### TASK ITEM
Give every line from the entries that contains "ipynb".

### Content revision data
# # # # # # #

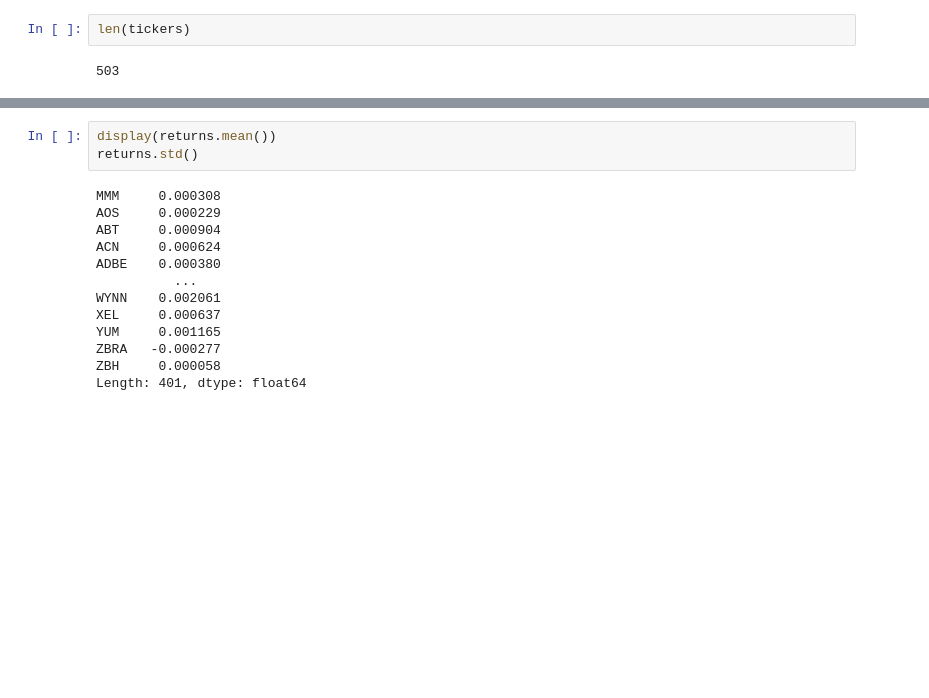
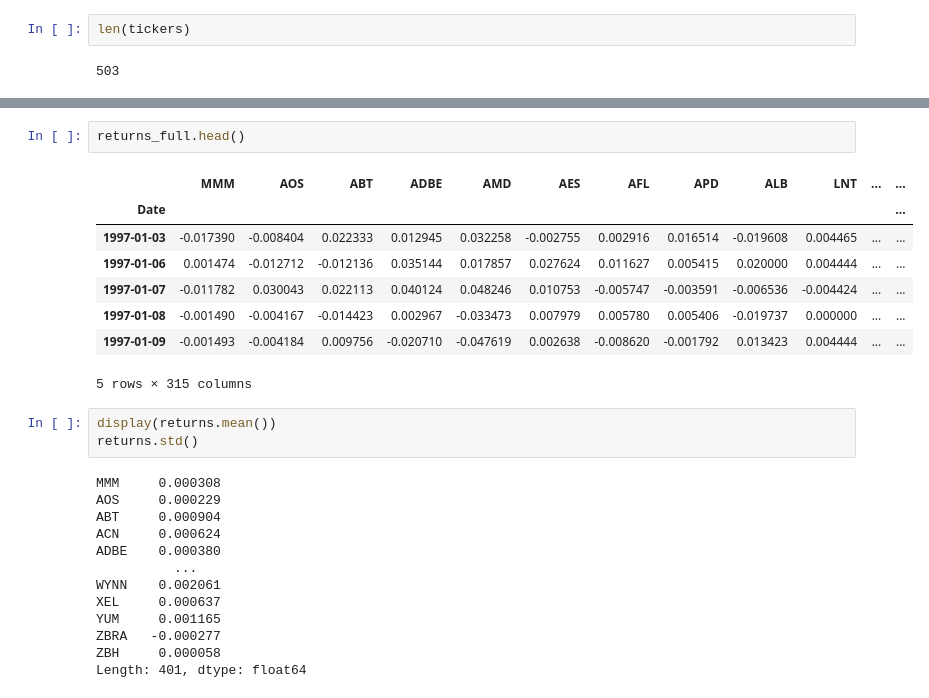
Before and after one commit to savio160502/Statistical-Arbitrage, a Jupyter notebook: Amostragem_estatistica.ipynb, the cells around one changed output, grey strips where cells are left out. Drawn from its saved outputs; the diff is of its cells as text; blank space fills up the shorter version.

```diff
--- a/Amostragem_estatistica.ipynb
+++ b/Amostragem_estatistica.ipynb
@@ -250,4 +193,15 @@ returns.head()
 5 rows × 401 columns
+# %%
+returns_full.head()
+# %% [output]
+|  | MMM | AOS | ABT | ADBE | AMD | AES | AFL | APD | ALB | LNT | ... | ... |
+| Date |  |  |  |  |  |  |  |  |  |  |  | ... |
+| 1997-01-03 | -0.017390 | -0.008404 | 0.022333 | 0.012945 | 0.032258 | -0.002755 | 0.002916 | 0.016514 | -0.019608 | 0.004465 | ... | ... |
+| 1997-01-06 | 0.001474 | -0.012712 | -0.012136 | 0.035144 | 0.017857 | 0.027624 | 0.011627 | 0.005415 | 0.020000 | 0.004444 | ... | ... |
+| 1997-01-07 | -0.011782 | 0.030043 | 0.022113 | 0.040124 | 0.048246 | 0.010753 | -0.005747 | -0.003591 | -0.006536 | -0.004424 | ... | ... |
+| 1997-01-08 | -0.001490 | -0.004167 | -0.014423 | 0.002967 | -0.033473 | 0.007979 | 0.005780 | 0.005406 | -0.019737 | 0.000000 | ... | ... |
+| 1997-01-09 | -0.001493 | -0.004184 | 0.009756 | -0.020710 | -0.047619 | 0.002638 | -0.008620 | -0.001792 | 0.013423 | 0.004444 | ... | ... |
+5 rows × 315 columns
 # %%
 display(returns.mean())
 returns.std()
```
Also changed, not shown: parts of 20 cells of this notebook.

# # # # # # #

### RESULT OF THIS EXERCISE
Before and after one commit to savio160502/Statistical-Arbitrage, a Jupyter notebook: Amostragem_estatistica.ipynb, the cells around one changed output, grey strips where cells are left out. Drawn from its saved outputs; the diff is of its cells as text; blank space fills up the shorter version.
--- a/Amostragem_estatistica.ipynb
+++ b/Amostragem_estatistica.ipynb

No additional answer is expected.